Criteria are the keys to research and decision making and must be relevant to the particular subject at hand. Without a set of standards that are objective, measurable, and relevant, conducting research and making decisions become a mere extension of a writer's personal likes and dislikes. Selecting the best and narrowest criteria makes research more interesting and decision-making more manageable for you, the writer.
Two "gurus," who prove to be more than just "a couple of talking heads," discuss how everyday life can provide opportunities for research and argument. Making a decision in everyday life is easier if you plan in advance and use predetermined criteria. Typically, the steps are to select the criteria first, next do the research, and then make a reasoned decision about an item of personal importance such as a life change, attendance at a university, or a product purchase. If you are planning to purchase a riding lawnmower, for example, you might consider cost, durability, and usefulness as your governing criteria. Then you would research costs of the various brands of riding lawnmowers, check out the various manufacturers’ information for durability, and finally, interview owners who have purchased particular brands of riding lawnmowers.
Video Focus Point
Look for answers to this question when watching the video:
- Describe situations in everyday life where you make decisions based on criteria you define and information you gather based on these criteria.
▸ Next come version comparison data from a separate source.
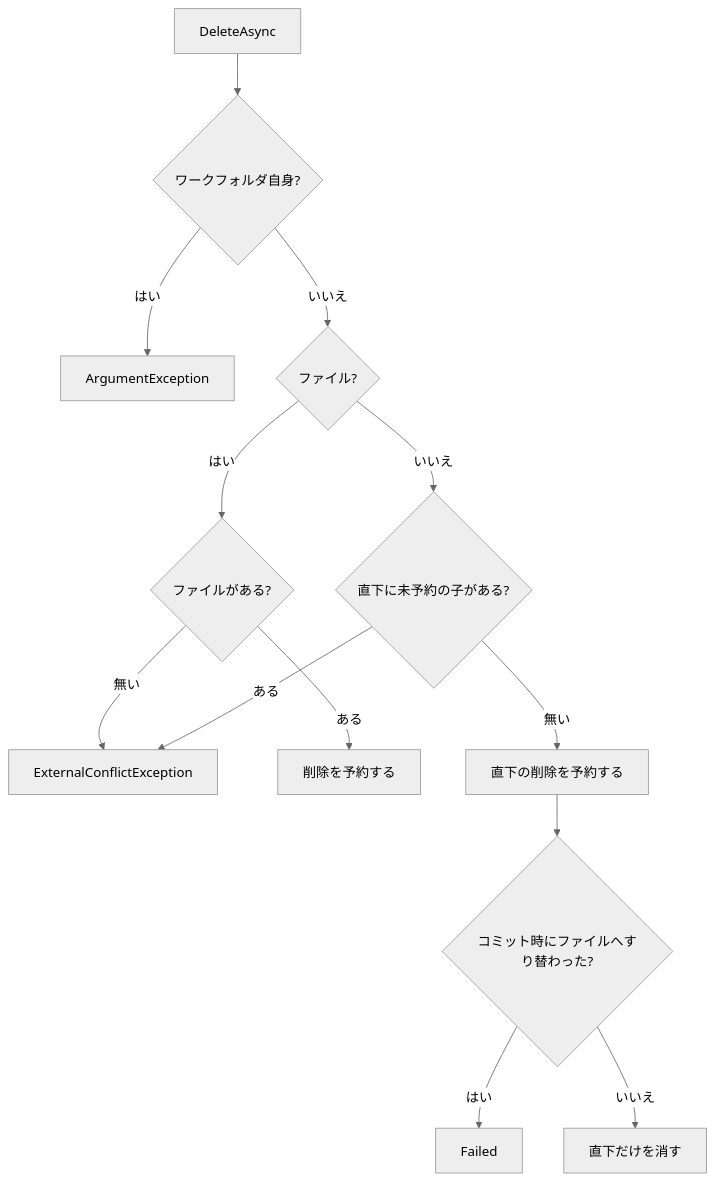
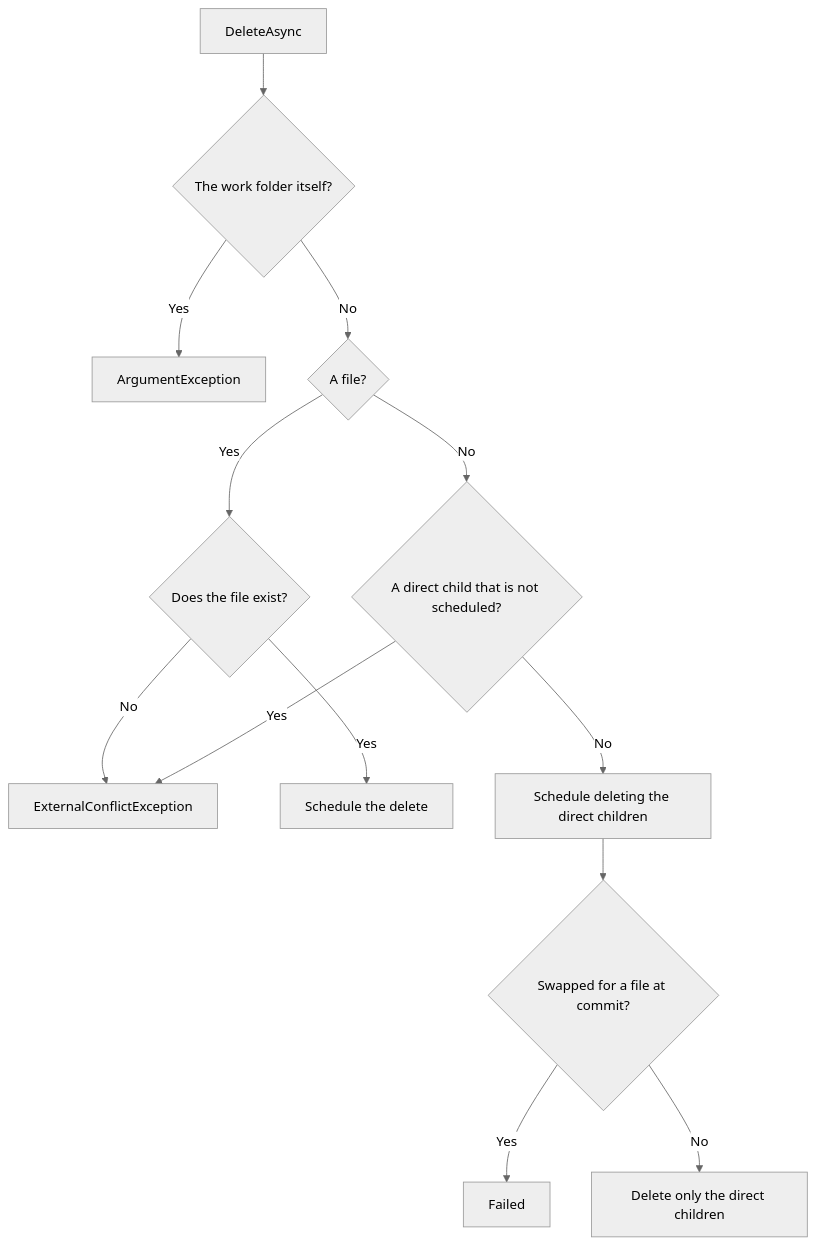
The seventh of 15 diagrams in README.md (YUKIKEDA/Txfio), drawn with Mermaid (neutral theme) before and after one commit. The commit also changed other lines of this file and 218 other files, not shown here.

````diff
--- a/README.md
+++ b/README.md
@@ -279,15 +281,15 @@
 ```mermaid
 flowchart TD
-  del["DeleteAsync"] --> self{"ワークフォルダ自身?"}
-  self -->|はい| arg["ArgumentException"]
-  self -->|いいえ| kind{"ファイル?"}
-  kind -->|はい| file{"ファイルがある?"}
-  file -->|無い| ext["ExternalConflictException"]
-  file -->|ある| reserve["削除を予約する"]
-  kind -->|いいえ| child{"直下に未予約の子がある?"}
-  child -->|ある| ext
-  child -->|無い| dreserve["直下の削除を予約する"]
-  dreserve --> swap{"コミット時にファイルへすり替わった?"}
-  swap -->|はい| failed["Failed"]
-  swap -->|いいえ| gone["直下だけを消す"]
+  del["DeleteAsync"] --> self{"The work folder itself?"}
+  self -->|Yes| arg["ArgumentException"]
+  self -->|No| kind{"A file?"}
+  kind -->|Yes| file{"Does the file exist?"}
+  file -->|No| ext["ExternalConflictException"]
+  file -->|Yes| reserve["Schedule the delete"]
+  kind -->|No| child{"A direct child that is not scheduled?"}
+  child -->|Yes| ext
+  child -->|No| dreserve["Schedule deleting the direct children"]
+  dreserve --> swap{"Swapped for a file at commit?"}
+  swap -->|Yes| failed["Failed"]
+  swap -->|No| gone["Delete only the direct children"]
 ```
````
Characters who play the roles of student writers convene in the café setting where they will be meeting. The group gathers to discuss essay assignments and model the process of selecting a topic, refining a thesis, drafting an essay, participating in peer review sessions, and rewriting the essay. In the initial meeting, the group brainstorms to develop criteria as the students begin their assignment to select criteria, conduct research, and write about a choice they are making in everyday life.
Video Focus Points
Look for answers to these questions when watching the video:
- Why do students in the writer’s group decide to continue meeting?
- What helps the student writers develop criteria for making personal decisions?
- How do the criteria move the writers beyond merely liking or disliking something?
Research is formalized curiosity. It is poking and prying with a purpose.
—Zora Neale Hurston